**Exercise description**
Lines that include "ipynb" make up the answer; copy all of them from the data below.

[Records drawn from a dataset]
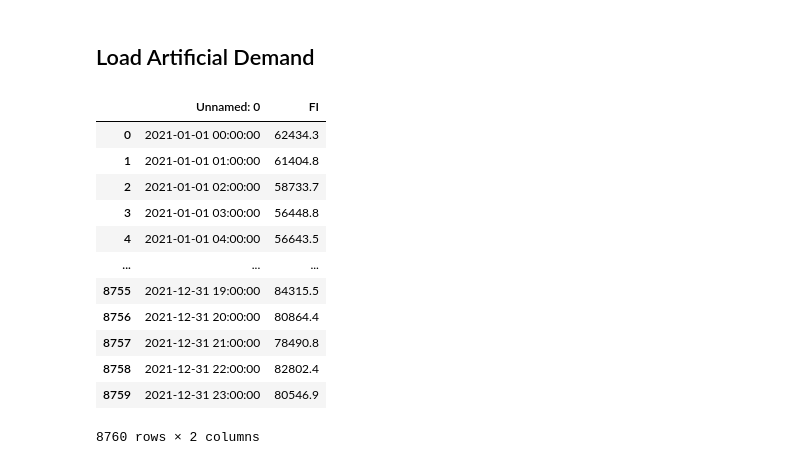
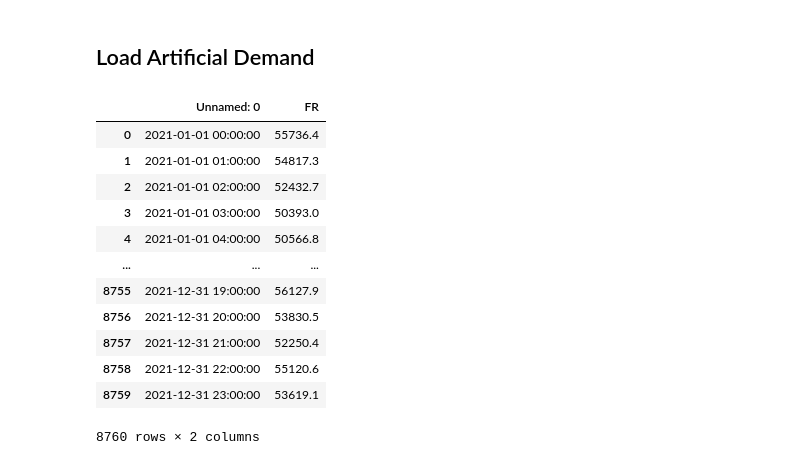
Before and after one commit to jus6du/multidecade-data, a Jupyter notebook: load data/conso_by_climate.ipynb, the cells around one changed output. Cells and saved outputs as stored; diff of their text form; code cells hidden in the pictures.

```diff
--- a/load data/conso_by_climate.ipynb
+++ b/load data/conso_by_climate.ipynb
@@ -27,18 +29,18 @@ fig.update_layout(title='Artificial Demand',
                   yaxis_title='Power(MW)')
 fig.show()
 # %%
-pd.read_csv(f'FI_demand_artificial_2021-2022.csv')
+pd.read_csv(f'FR_demand_artificial_2021-2022.csv')
 # %% [output]
-|  | Unnamed: 0 | FI |
-| 0 | 2021-01-01 00:00:00 | 62434.3 |
-| 1 | 2021-01-01 01:00:00 | 61404.8 |
-| 2 | 2021-01-01 02:00:00 | 58733.7 |
-| 3 | 2021-01-01 03:00:00 | 56448.8 |
-| 4 | 2021-01-01 04:00:00 | 56643.5 |
+|  | Unnamed: 0 | FR |
+| 0 | 2021-01-01 00:00:00 | 55736.4 |
+| 1 | 2021-01-01 01:00:00 | 54817.3 |
+| 2 | 2021-01-01 02:00:00 | 52432.7 |
+| 3 | 2021-01-01 03:00:00 | 50393.0 |
+| 4 | 2021-01-01 04:00:00 | 50566.8 |
 | ... | ... | ... |
-| 8755 | 2021-12-31 19:00:00 | 84315.5 |
-| 8756 | 2021-12-31 20:00:00 | 80864.4 |
-| 8757 | 2021-12-31 21:00:00 | 78490.8 |
-| 8758 | 2021-12-31 22:00:00 | 82802.4 |
-| 8759 | 2021-12-31 23:00:00 | 80546.9 |
+| 8755 | 2021-12-31 19:00:00 | 56127.9 |
+| 8756 | 2021-12-31 20:00:00 | 53830.5 |
+| 8757 | 2021-12-31 21:00:00 | 52250.4 |
+| 8758 | 2021-12-31 22:00:00 | 55120.6 |
+| 8759 | 2021-12-31 23:00:00 | 53619.1 |
 8760 rows × 2 columns
```
Also changed, not shown: parts of 8 cells of this notebook, 1 other file.
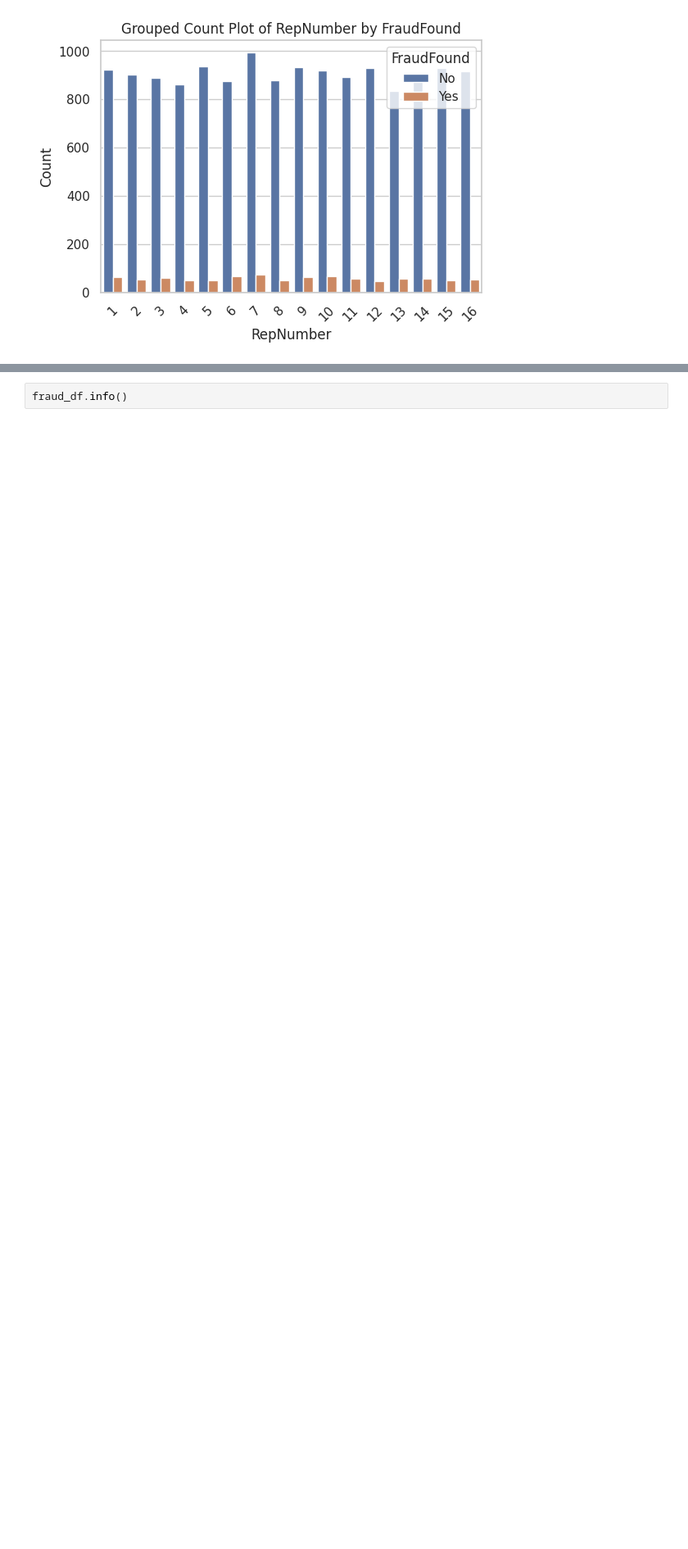
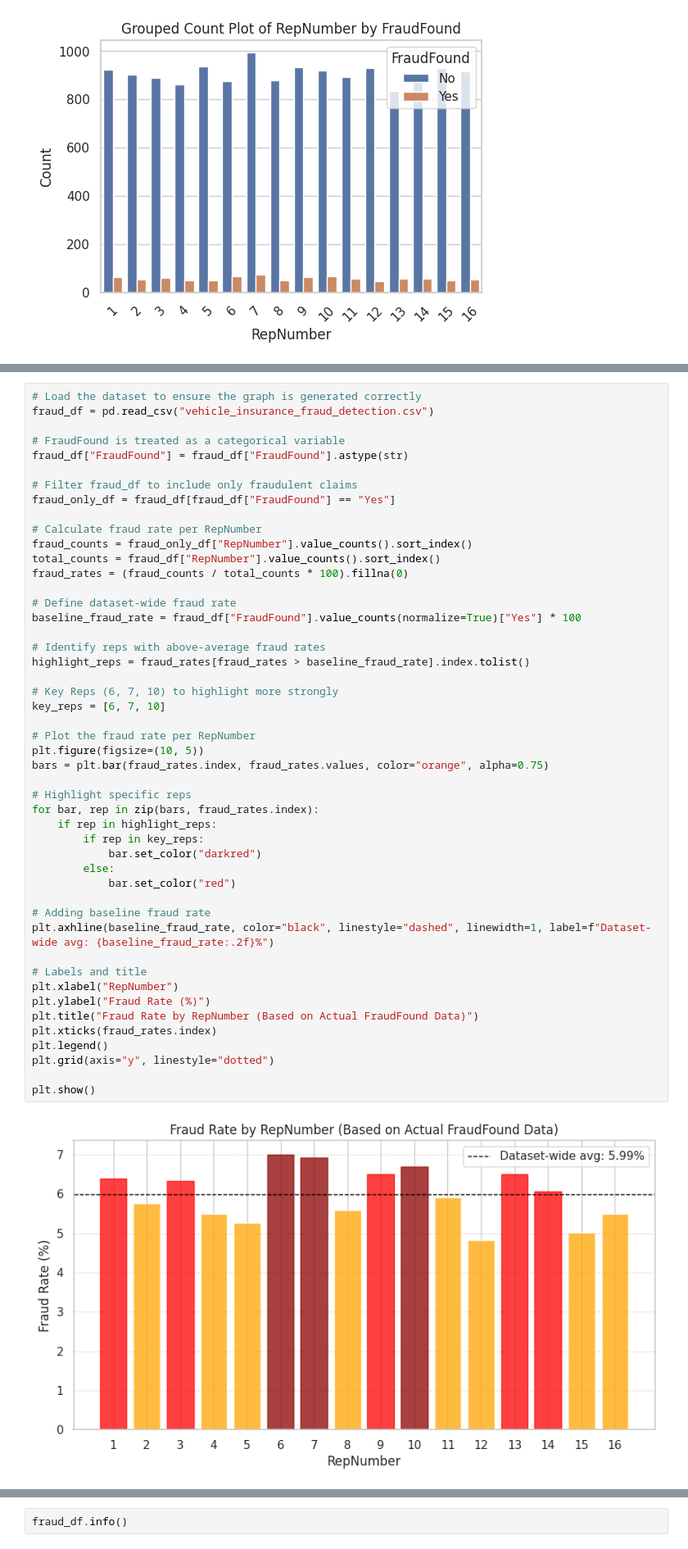
Before and after one commit to KonstantinTc/OMDS-ModB2-Week6-Tcelms-Konstantin, a Jupyter notebook: OMDS-ModB2-Week6-Tcelms-Konstantin.ipynb, the cells around one changed output, grey strips where cells are left out. Shown at 82% size. Saved outputs shown, nothing was run; the diff lists cells and outputs as text; blank space fills up the shorter version.

```diff
--- a/OMDS-ModB2-Week6-Tcelms-Konstantin.ipynb
+++ b/OMDS-ModB2-Week6-Tcelms-Konstantin.ipynb
@@ -313,3 +322,53 @@ plt.show()
+# %%
+# Load the dataset to ensure the graph is generated correctly
+fraud_df = pd.read_csv("vehicle_insurance_fraud_detection.csv")
+
+# FraudFound is treated as a categorical variable
+fraud_df["FraudFound"] = fraud_df["FraudFound"].astype(str)
+
+# Filter fraud_df to include only fraudulent claims
+fraud_only_df = fraud_df[fraud_df["FraudFound"] == "Yes"]
+
+# Calculate fraud rate per RepNumber
+fraud_counts = fraud_only_df["RepNumber"].value_counts().sort_index()
+total_counts = fraud_df["RepNumber"].value_counts().sort_index()
+fraud_rates = (fraud_counts / total_counts * 100).fillna(0)
+
+# Define dataset-wide fraud rate
+baseline_fraud_rate = fraud_df["FraudFound"].value_counts(normalize=True)["Yes"] * 100
+
+# Identify reps with above-average fraud rates
+highlight_reps = fraud_rates[fraud_rates > baseline_fraud_rate].index.tolist()
+
+# Key Reps (6, 7, 10) to highlight more strongly
+key_reps = [6, 7, 10]
+
+# Plot the fraud rate per RepNumber
+plt.figure(figsize=(10, 5))
+bars = plt.bar(fraud_rates.index, fraud_rates.values, color="orange", alpha=0.75)
+
+# Highlight specific reps
+for bar, rep in zip(bars, fraud_rates.index):
+    if rep in highlight_reps:
+        if rep in key_reps:
+            bar.set_color("darkred")
+        else:
+            bar.set_color("red")
+
+# Adding baseline fraud rate
+plt.axhline(baseline_fraud_rate, color="black", linestyle="dashed", linewidth=1, label=f"Dataset-wide avg: {baseline_fraud_rate:.2f}%")
+
+# Labels and title
+plt.xlabel("RepNumber")
+plt.ylabel("Fraud Rate (%)")
+plt.title("Fraud Rate by RepNumber (Based on Actual FraudFound Data)")
+plt.xticks(fraud_rates.index)
+plt.legend()
+plt.grid(axis="y", linestyle="dotted")
+
+plt.show()
+# %% [output]
+[figure, added]
 # %%
 # Convert FraudFound to numeric (1 for Fraudulent, 0 for Non-Fraudulent)
 fraud_df["FraudFound"] = fraud_df["FraudFound"].map({"No": 0, "Yes": 1})
```
Also changed, not shown: parts of 4 cells of this notebook.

**Result of this task**
Before and after one commit to jus6du/multidecade-data, a Jupyter notebook: load data/conso_by_climate.ipynb, the cells around one changed output. Cells and saved outputs as stored; diff of their text form; code cells hidden in the pictures.
--- a/load data/conso_by_climate.ipynb
+++ b/load data/conso_by_climate.ipynb
Before and after one commit to KonstantinTc/OMDS-ModB2-Week6-Tcelms-Konstantin, a Jupyter notebook: OMDS-ModB2-Week6-Tcelms-Konstantin.ipynb, the cells around one changed output, grey strips where cells are left out. Shown at 82% size. Saved outputs shown, nothing was run; the diff lists cells and outputs as text; blank space fills up the shorter version.
--- a/OMDS-ModB2-Week6-Tcelms-Konstantin.ipynb
+++ b/OMDS-ModB2-Week6-Tcelms-Konstantin.ipynb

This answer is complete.